Scallion/Spring Onion

Onions are onions, right? Apparently not! As a kid, they all looked white to me, especially after they were cut up. In the grocery store, there are usually 4 kinds displayed together–yellow, white, red, and sweet (Vidalia). However, none of these are scallions, green onions, or spring onions. Those are sold with the greens still attached, and they’re usually with the fresh herb bunches of parsley and cilantro.

Scallions and green onions seem to be the same thing, just by a different name. Both are so young that the bulb part of the onion hasn’t bulged out yet. Spring onions are more mature and have that characteristic round shape. The greens are milder than the whites, and the bite intensifies as the plant ages.

What does this all mean? I’m not sure. What I do know is I like the taste of onion, raw or cooked. Greens certainly have a different texture, and they seem to be used most often as a garnish. There probably isn’t a suitable substitute for raw greens. However, if the recipe calls only for the whites, I don’t think the variety matters much.

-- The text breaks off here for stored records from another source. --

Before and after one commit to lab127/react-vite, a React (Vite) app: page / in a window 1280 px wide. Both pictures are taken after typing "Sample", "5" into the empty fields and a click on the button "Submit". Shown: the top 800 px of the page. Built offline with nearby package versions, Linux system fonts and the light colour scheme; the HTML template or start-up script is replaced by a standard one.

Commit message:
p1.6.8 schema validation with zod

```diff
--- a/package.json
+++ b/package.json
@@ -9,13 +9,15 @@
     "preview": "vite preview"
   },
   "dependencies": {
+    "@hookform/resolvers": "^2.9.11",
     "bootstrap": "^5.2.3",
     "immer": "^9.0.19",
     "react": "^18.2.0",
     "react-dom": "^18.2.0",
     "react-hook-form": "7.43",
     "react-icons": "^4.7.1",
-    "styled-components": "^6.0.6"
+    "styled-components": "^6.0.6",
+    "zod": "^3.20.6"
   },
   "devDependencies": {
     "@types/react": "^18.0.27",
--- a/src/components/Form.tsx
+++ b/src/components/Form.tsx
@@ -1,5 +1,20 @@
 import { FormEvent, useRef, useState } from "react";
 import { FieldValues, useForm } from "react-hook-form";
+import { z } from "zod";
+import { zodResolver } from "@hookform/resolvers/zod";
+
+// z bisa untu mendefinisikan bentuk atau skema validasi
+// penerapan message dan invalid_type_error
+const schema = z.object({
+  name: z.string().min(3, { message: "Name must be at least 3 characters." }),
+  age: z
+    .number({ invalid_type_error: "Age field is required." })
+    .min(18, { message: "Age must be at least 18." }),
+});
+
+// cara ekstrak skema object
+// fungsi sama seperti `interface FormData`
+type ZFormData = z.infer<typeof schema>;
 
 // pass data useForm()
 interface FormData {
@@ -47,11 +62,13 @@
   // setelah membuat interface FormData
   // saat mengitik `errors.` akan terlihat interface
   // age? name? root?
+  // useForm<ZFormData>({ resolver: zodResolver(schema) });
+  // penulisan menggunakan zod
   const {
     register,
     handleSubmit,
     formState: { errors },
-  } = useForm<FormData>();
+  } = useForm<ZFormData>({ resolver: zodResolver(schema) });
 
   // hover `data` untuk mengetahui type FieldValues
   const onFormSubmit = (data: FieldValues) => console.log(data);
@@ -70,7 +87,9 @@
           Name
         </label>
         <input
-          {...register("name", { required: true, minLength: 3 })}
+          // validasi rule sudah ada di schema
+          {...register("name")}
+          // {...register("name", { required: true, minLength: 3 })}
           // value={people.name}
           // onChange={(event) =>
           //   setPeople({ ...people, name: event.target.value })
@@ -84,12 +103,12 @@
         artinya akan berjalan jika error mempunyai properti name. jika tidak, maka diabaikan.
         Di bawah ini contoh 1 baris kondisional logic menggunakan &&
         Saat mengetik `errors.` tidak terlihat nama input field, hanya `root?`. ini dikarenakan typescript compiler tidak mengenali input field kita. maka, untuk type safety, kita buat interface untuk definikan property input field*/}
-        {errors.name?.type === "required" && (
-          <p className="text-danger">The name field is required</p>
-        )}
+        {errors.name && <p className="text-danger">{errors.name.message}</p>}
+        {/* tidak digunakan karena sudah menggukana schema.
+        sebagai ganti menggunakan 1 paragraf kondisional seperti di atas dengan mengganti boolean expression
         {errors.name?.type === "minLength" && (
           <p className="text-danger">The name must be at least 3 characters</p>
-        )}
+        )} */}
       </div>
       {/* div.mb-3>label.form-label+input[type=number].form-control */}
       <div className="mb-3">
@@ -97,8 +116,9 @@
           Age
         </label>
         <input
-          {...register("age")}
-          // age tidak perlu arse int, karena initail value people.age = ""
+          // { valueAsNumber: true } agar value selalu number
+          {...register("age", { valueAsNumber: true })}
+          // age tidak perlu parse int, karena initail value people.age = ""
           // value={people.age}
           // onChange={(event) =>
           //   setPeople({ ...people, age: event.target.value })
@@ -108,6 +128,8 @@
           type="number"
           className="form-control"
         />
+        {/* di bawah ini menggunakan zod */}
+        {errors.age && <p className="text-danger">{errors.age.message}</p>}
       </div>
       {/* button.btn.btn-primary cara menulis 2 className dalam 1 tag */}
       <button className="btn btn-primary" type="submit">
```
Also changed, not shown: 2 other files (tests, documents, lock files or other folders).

Honestly, the distinction seems to be an overcomplication of the all-time simplest herb. Don’t even get me started on shallots and leeks…